■ Material supplied:
************

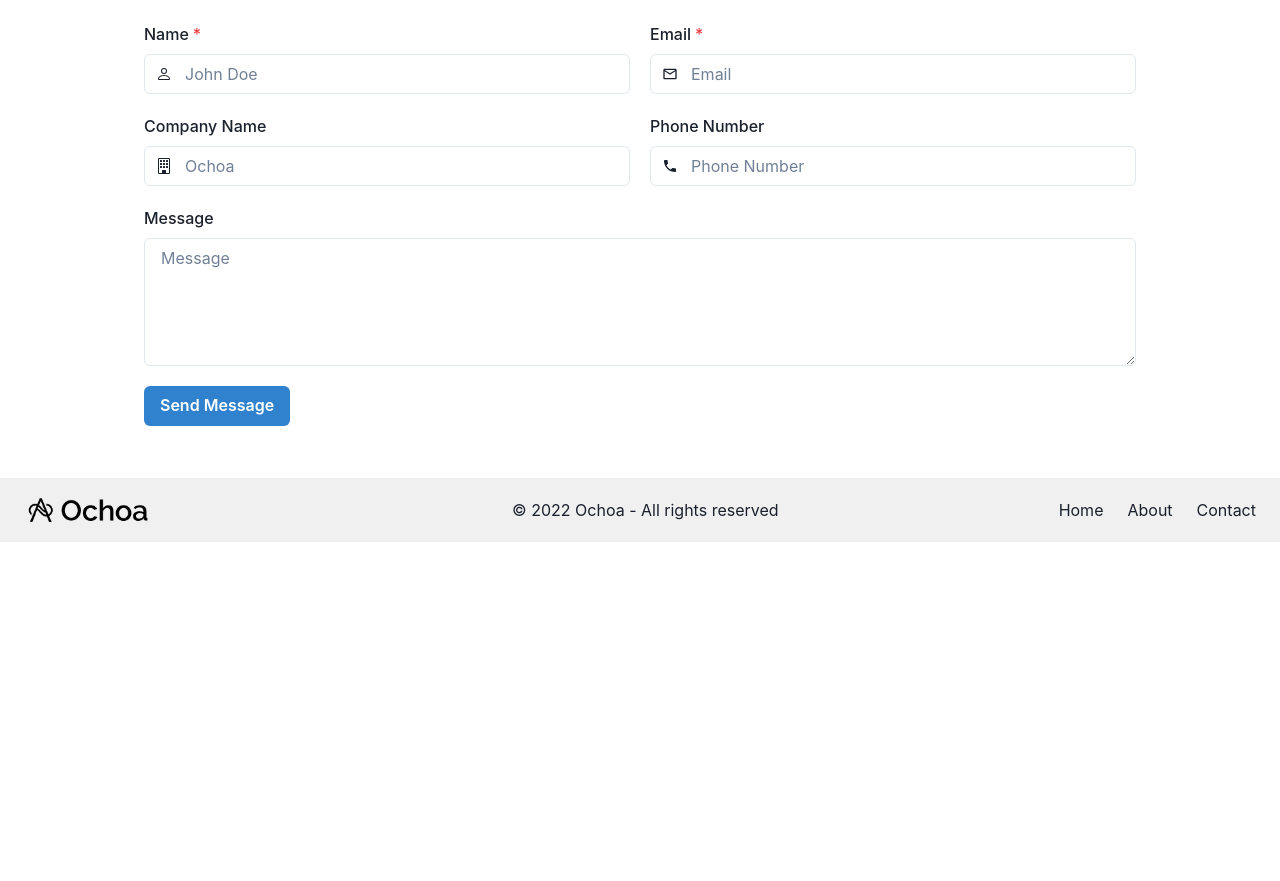
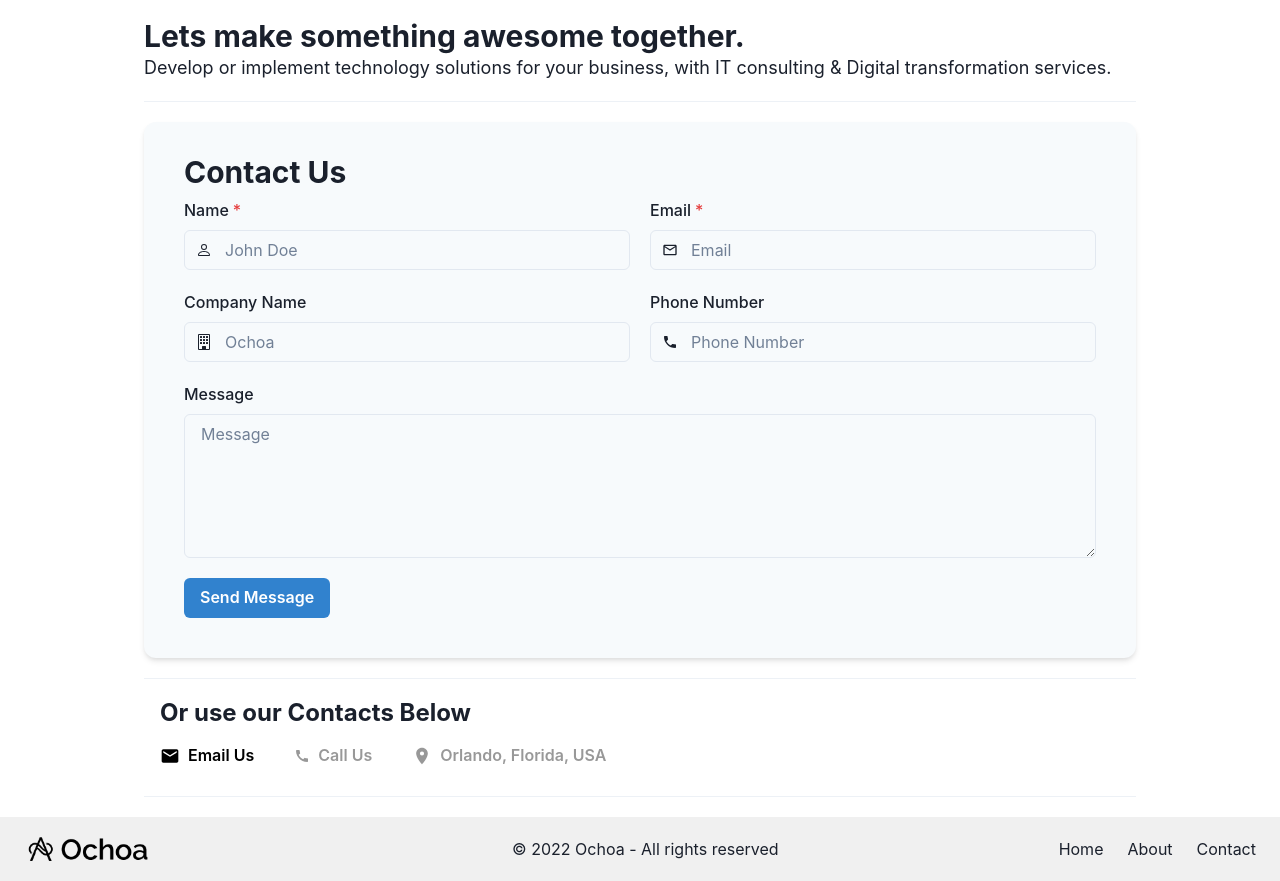
Before and after one commit to halfnineus/halfnine-com-chakra, a Next.js app: page /contact in a window 1280 px wide. Shown: the part 258-1139 px from the top of the page. Before the commit the page ends 800 px from the top, so only its background shows below. Built offline with nearby package versions, Linux system fonts and the light colour scheme.

Commit message:
10/23/2022

```diff
--- a/pages/contact.tsx
+++ b/pages/contact.tsx
@@ -22,9 +22,17 @@ import {
     useToast,
     useDisclosure,
     HStack,
+    Divider,
+    Modal,
+    ModalOverlay,
+    ModalContent,
+    ModalHeader,
+    ModalFooter,
+    ModalBody,
+    ModalCloseButton,
 } from '@chakra-ui/react';
 
-import { MdEmail, MdLocationOn, MdOutlineEmail, MdPhone, } from 'react-icons/md';
+import { MdCall, MdEmail, MdLocationOn, MdOutlineEmail, MdPhone, } from 'react-icons/md';
 import { BsPerson, BsBuilding } from 'react-icons/bs'
 
 import diagimg from '../public/img/contact/bg.jpg'
@@ -32,6 +40,7 @@ import diagimg from '../public/img/contact/bg.jpg'
 import { useState } from "react"
 import { NextSeo } from "next-seo";
 import router from "next/router";
+import { FiExternalLink } from "react-icons/fi";
 
 
 const INDEX = () => {
@@ -111,6 +120,27 @@ const INDEX = () => {
                 description={`Contact Us about Product Development, Design, and Production Related Inquiries.`}
             />
 
+            <Modal isOpen={isOpen} onClose={onClose}>
+                <ModalOverlay />
+                <ModalContent>
+                    <ModalHeader>External Application</ModalHeader>
+                    <ModalCloseButton />
+                    <ModalBody>
+                        <Text fontWeight={'semibold'} mb='1rem'>
+                            {/* <Lorem count={2} /> */}
+                            You are about to email Dan Ochoa: dan@ochoa.pro
+                        </Text>
+                    </ModalBody>
+
+                    <ModalFooter>
+                        <Button variant={'ghost'} mr={3} onClick={onClose}>
+                            Close
+                        </Button>
+                        <Button onClick={() => router.push("mailto:dan@ochoa.pro")} colorScheme='blue' variant='outline' rightIcon={<FiExternalLink />}>Send Mail</Button>
+                    </ModalFooter>
+                </ModalContent>
+            </Modal>
+
             <Flex
                 w={'full'}
                 h={48}
@@ -120,25 +150,22 @@ const INDEX = () => {
                     w={'full'}
                     justify={'center'}
                     px={{ base: 4, md: 8 }}
-                    bgGradient={'linear(to-r, blackAlpha.700, blackAlpha.200)'}
+                    bgGradient={'linear(to-r, blackAlpha.800, blackAlpha.400)'}
+                    textAlign='center'
                 >
                     <Stack
                         maxW={'3xl'}
-                        align={'flex-start'}
-                    // spacing={6}
+                    // align={'flex-start'}
                     >
                         <Heading
                             color={'white'}
                             fontWeight={700}
-                            // lineHeight={.6}
                             fontSize={{ base: '3xl', md: '4xl' }}
                         >
                             Interested? We want to hear from you!
                         </Heading>
                         <Text
                             color={'gray.100'}
-                            // fontWeight={700}
-                            // lineHeight={.6}
                             fontSize={{ base: 'xl', md: '2xl' }}
                         >
                             Take the first step and reach out to us today.
@@ -331,8 +358,59 @@ const INDEX = () => {
                     </Box>
                 </Flex>
             </Container> */}
-            <Container py={'6'} maxW={'container.lg'}>
+            {/* <VStack
+                w={'full'}
+                justify={'center'}
+                px={{ base: 4, md: 8 }}
+            // bgGradient={'linear(to-r, blackAlpha.700, blackAlpha.200)'}
+            > */}
+            {/* <Stack
+                    maxW={'3xl'}
+                    align={'flex-start'}
+                // spacing={6}
+                > */}
+            <Container pt={'5'} maxW={'container.lg'}>
 
+                <Heading
+                    // px={{ base: 5, sm: 5, md: 5, lg: 10 }}
+
+                    // color={'white'}
+                    // fontWeight={700}
+                    // lineHeight={.6}
+                    fontSize={{ base: '2xl', md: '3xl' }}
+                >
+                    Lets make something awesome together.
+                </Heading>
+                <Text
+                    // px={{ base: 5, sm: 5, md: 5, lg: 10 }}
+
+                    // color={'gray.100'}
+                    // fontWeight={700}
+                    // lineHeight={.6}
+                    fontSize={{ base: 'md', md: 'lg' }}
+                >
+                    Develop or implement technology solutions for your business, with IT consulting & Digital transformation services.
+                </Text>
+
+                <Divider mt={5} mb={5} />
+
+                {/* </Container> */}
+                {/* </Stack> */}
+                {/* </VStack> */}
+                {/* <Container py={'6'} maxW={'container.lg'}> */}
+                <Box
+                    bg={mode('gray.50', 'gray.700')}
+                    // color="white"
+                    borderRadius='xl'
+                    // m={{ sm: 4, md: 16, lg: 10 }}
+                    px={{ base: 5, sm: 5, md: 5, lg: 10 }}
+                    pb={{ base: 5, sm: 5, md: 5, lg: 10 }}
+                    pt={{ base: 4, sm: 4, md: 4, lg: 8 }}
+                    boxShadow={'md'}
+                >
+                    <Heading pb={2} fontSize={{ base: '2xl', md: '3xl' }}>
+                        Contact Us
+                    </Heading>
                     <form action={'submit'} onSubmit={handleSubmit}>
                         <VStack spacing={5}>
                             <HStack spacing={5} minW={'full'}>
@@ -401,7 +479,7 @@ const INDEX = () => {
                             <FormControl id="message">
                                 <FormLabel>Message</FormLabel>
                                 <Textarea
-                                minH={32}
+                                    minH={36}
                                     // defaultValue={message}
                                     onChange={(e: any) => setMessage(e.target.value)}
                                     placeholder={
@@ -431,6 +509,64 @@ const INDEX = () => {
                             </FormControl>
                         </VStack>
                     </form>
+                </Box>
+
+                <Divider mt={5} mb={5} />
+
+                <Heading
+                    px={4}
+                    pb={2}
+                    fontSize={{ base: 'xl', md: '2xl' }}
+                >
+                    Or use our Contacts Below
+                </Heading>
+                <HStack>
+                    <Button
+                        onClick={onOpen}
+                        size="md"
+                        height="auto"
+                        width="auto"
+                        minH={'10'}
+                        variant="ghost"
+                        color={mode('black', 'white')}
+                        _hover={mode({ color: 'blue.500', bg: 'blackAlpha.100' }, { color: 'blue.200', bg: 'whiteAlpha.100' })}
+                        leftIcon={<MdEmail color={mode('black', 'white')} size="20px" />}
+                    >
+                        Email Us
+                    </Button>
+                    <Button
+                        isDisabled
+                        size="md"
+                        height="auto"
+                        width="auto"
+                        minH={'10'}
+                        variant="ghost"
+                        color={mode('black', 'white')}
+                        _hover={mode({ color: 'blue.500', bg: 'blackAlpha.100' }, { color: 'blue.200', bg: 'whiteAlpha.100' })}
+                        leftIcon={<MdCall />}
+                    >
+                        Call Us
+                    </Button>
+                    <NextLink href={'https://duckduckgo.com/?q=Orlando%2C+Florida&iaxm=maps'} passHref>
+                        <Link isExternal>
+                            <Button
+                                isDisabled
+                                size="md"
+                                height="auto"
+                                width="auto"
+                                minH={'10'}
+                                variant="ghost"
+                                color={mode('black', 'white')}
+                                _hover={mode({ color: 'blue.500', bg: 'blackAlpha.100' }, { color: 'blue.200', bg: 'whiteAlpha.100' })}
+                                leftIcon={<MdLocationOn color={mode('black', 'white')} size="20px" />}
+                            >
+                                Orlando, Florida, USA
+                            </Button>
+                        </Link>
+                    </NextLink>
+                </HStack>
+
+                <Divider mt={5} mb={5} />
 
             </Container>
 
```
Also changed, not shown: components/mailModal.tsx (added, +47 -0 lines), components/modal.tsx (deleted, +0 -9 lines), pages/index.tsx (+5 -5 lines). Lines whose indentation alone changed are shown as unchanged.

************

■ Assignment: Without the pictures, give all of the entries above again exactly.

■ Written solution:
Before and after one commit to halfnineus/halfnine-com-chakra, a Next.js app: page /contact in a window 1280 px wide. Shown: the part 258-1139 px from the top of the page. Before the commit the page ends 800 px from the top, so only its background shows below. Built offline with nearby package versions, Linux system fonts and the light colour scheme.

Commit message:
10/23/2022

```diff
--- a/pages/contact.tsx
+++ b/pages/contact.tsx
@@ -22,9 +22,17 @@ import {
     useToast,
     useDisclosure,
     HStack,
+    Divider,
+    Modal,
+    ModalOverlay,
+    ModalContent,
+    ModalHeader,
+    ModalFooter,
+    ModalBody,
+    ModalCloseButton,
 } from '@chakra-ui/react';
 
-import { MdEmail, MdLocationOn, MdOutlineEmail, MdPhone, } from 'react-icons/md';
+import { MdCall, MdEmail, MdLocationOn, MdOutlineEmail, MdPhone, } from 'react-icons/md';
 import { BsPerson, BsBuilding } from 'react-icons/bs'
 
 import diagimg from '../public/img/contact/bg.jpg'
@@ -32,6 +40,7 @@ import diagimg from '../public/img/contact/bg.jpg'
 import { useState } from "react"
 import { NextSeo } from "next-seo";
 import router from "next/router";
+import { FiExternalLink } from "react-icons/fi";
 
 
 const INDEX = () => {
@@ -111,6 +120,27 @@ const INDEX = () => {
                 description={`Contact Us about Product Development, Design, and Production Related Inquiries.`}
             />
 
+            <Modal isOpen={isOpen} onClose={onClose}>
+                <ModalOverlay />
+                <ModalContent>
+                    <ModalHeader>External Application</ModalHeader>
+                    <ModalCloseButton />
+                    <ModalBody>
+                        <Text fontWeight={'semibold'} mb='1rem'>
+                            {/* <Lorem count={2} /> */}
+                            You are about to email Dan Ochoa: dan@ochoa.pro
+                        </Text>
+                    </ModalBody>
+
+                    <ModalFooter>
+                        <Button variant={'ghost'} mr={3} onClick={onClose}>
+                            Close
+                        </Button>
+                        <Button onClick={() => router.push("mailto:dan@ochoa.pro")} colorScheme='blue' variant='outline' rightIcon={<FiExternalLink />}>Send Mail</Button>
+                    </ModalFooter>
+                </ModalContent>
+            </Modal>
+
             <Flex
                 w={'full'}
                 h={48}
@@ -120,25 +150,22 @@ const INDEX = () => {
                     w={'full'}
                     justify={'center'}
                     px={{ base: 4, md: 8 }}
-                    bgGradient={'linear(to-r, blackAlpha.700, blackAlpha.200)'}
+                    bgGradient={'linear(to-r, blackAlpha.800, blackAlpha.400)'}
+                    textAlign='center'
                 >
                     <Stack
                         maxW={'3xl'}
-                        align={'flex-start'}
-                    // spacing={6}
+                    // align={'flex-start'}
                     >
                         <Heading
                             color={'white'}
                             fontWeight={700}
-                            // lineHeight={.6}
                             fontSize={{ base: '3xl', md: '4xl' }}
                         >
                             Interested? We want to hear from you!
                         </Heading>
                         <Text
                             color={'gray.100'}
-                            // fontWeight={700}
-                            // lineHeight={.6}
                             fontSize={{ base: 'xl', md: '2xl' }}
                         >
                             Take the first step and reach out to us today.
@@ -331,8 +358,59 @@ const INDEX = () => {
                     </Box>
                 </Flex>
             </Container> */}
-            <Container py={'6'} maxW={'container.lg'}>
+            {/* <VStack
+                w={'full'}
+                justify={'center'}
+                px={{ base: 4, md: 8 }}
+            // bgGradient={'linear(to-r, blackAlpha.700, blackAlpha.200)'}
+            > */}
+            {/* <Stack
+                    maxW={'3xl'}
+                    align={'flex-start'}
+                // spacing={6}
+                > */}
+            <Container pt={'5'} maxW={'container.lg'}>
 
+                <Heading
+                    // px={{ base: 5, sm: 5, md: 5, lg: 10 }}
+
+                    // color={'white'}
+                    // fontWeight={700}
+                    // lineHeight={.6}
+                    fontSize={{ base: '2xl', md: '3xl' }}
+                >
+                    Lets make something awesome together.
+                </Heading>
+                <Text
+                    // px={{ base: 5, sm: 5, md: 5, lg: 10 }}
+
+                    // color={'gray.100'}
+                    // fontWeight={700}
+                    // lineHeight={.6}
+                    fontSize={{ base: 'md', md: 'lg' }}
+                >
+                    Develop or implement technology solutions for your business, with IT consulting & Digital transformation services.
+                </Text>
+
+                <Divider mt={5} mb={5} />
+
+                {/* </Container> */}
+                {/* </Stack> */}
+                {/* </VStack> */}
+                {/* <Container py={'6'} maxW={'container.lg'}> */}
+                <Box
+                    bg={mode('gray.50', 'gray.700')}
+                    // color="white"
+                    borderRadius='xl'
+                    // m={{ sm: 4, md: 16, lg: 10 }}
+                    px={{ base: 5, sm: 5, md: 5, lg: 10 }}
+                    pb={{ base: 5, sm: 5, md: 5, lg: 10 }}
+                    pt={{ base: 4, sm: 4, md: 4, lg: 8 }}
+                    boxShadow={'md'}
+                >
+                    <Heading pb={2} fontSize={{ base: '2xl', md: '3xl' }}>
+                        Contact Us
+                    </Heading>
                     <form action={'submit'} onSubmit={handleSubmit}>
                         <VStack spacing={5}>
                             <HStack spacing={5} minW={'full'}>
@@ -401,7 +479,7 @@ const INDEX = () => {
                             <FormControl id="message">
                                 <FormLabel>Message</FormLabel>
                                 <Textarea
-                                minH={32}
+                                    minH={36}
                                     // defaultValue={message}
                                     onChange={(e: any) => setMessage(e.target.value)}
                                     placeholder={
@@ -431,6 +509,64 @@ const INDEX = () => {
                             </FormControl>
                         </VStack>
                     </form>
+                </Box>
+
+                <Divider mt={5} mb={5} />
+
+                <Heading
+                    px={4}
+                    pb={2}
+                    fontSize={{ base: 'xl', md: '2xl' }}
+                >
+                    Or use our Contacts Below
+                </Heading>
+                <HStack>
+                    <Button
+                        onClick={onOpen}
+                        size="md"
+                        height="auto"
+                        width="auto"
+                        minH={'10'}
+                        variant="ghost"
+                        color={mode('black', 'white')}
+                        _hover={mode({ color: 'blue.500', bg: 'blackAlpha.100' }, { color: 'blue.200', bg: 'whiteAlpha.100' })}
+                        leftIcon={<MdEmail color={mode('black', 'white')} size="20px" />}
+                    >
+                        Email Us
+                    </Button>
+                    <Button
+                        isDisabled
+                        size="md"
+                        height="auto"
+                        width="auto"
+                        minH={'10'}
+                        variant="ghost"
+                        color={mode('black', 'white')}
+                        _hover={mode({ color: 'blue.500', bg: 'blackAlpha.100' }, { color: 'blue.200', bg: 'whiteAlpha.100' })}
+                        leftIcon={<MdCall />}
+                    >
+                        Call Us
+                    </Button>
+                    <NextLink href={'https://duckduckgo.com/?q=Orlando%2C+Florida&iaxm=maps'} passHref>
+                        <Link isExternal>
+                            <Button
+                                isDisabled
+                                size="md"
+                                height="auto"
+                                width="auto"
+                                minH={'10'}
+                                variant="ghost"
+                                color={mode('black', 'white')}
+                                _hover={mode({ color: 'blue.500', bg: 'blackAlpha.100' }, { color: 'blue.200', bg: 'whiteAlpha.100' })}
+                                leftIcon={<MdLocationOn color={mode('black', 'white')} size="20px" />}
+                            >
+                                Orlando, Florida, USA
+                            </Button>
+                        </Link>
+                    </NextLink>
+                </HStack>
+
+                <Divider mt={5} mb={5} />
 
             </Container>
 
```
Also changed, not shown: components/mailModal.tsx (added, +47 -0 lines), components/modal.tsx (deleted, +0 -9 lines), pages/index.tsx (+5 -5 lines). Lines whose indentation alone changed are shown as unchanged.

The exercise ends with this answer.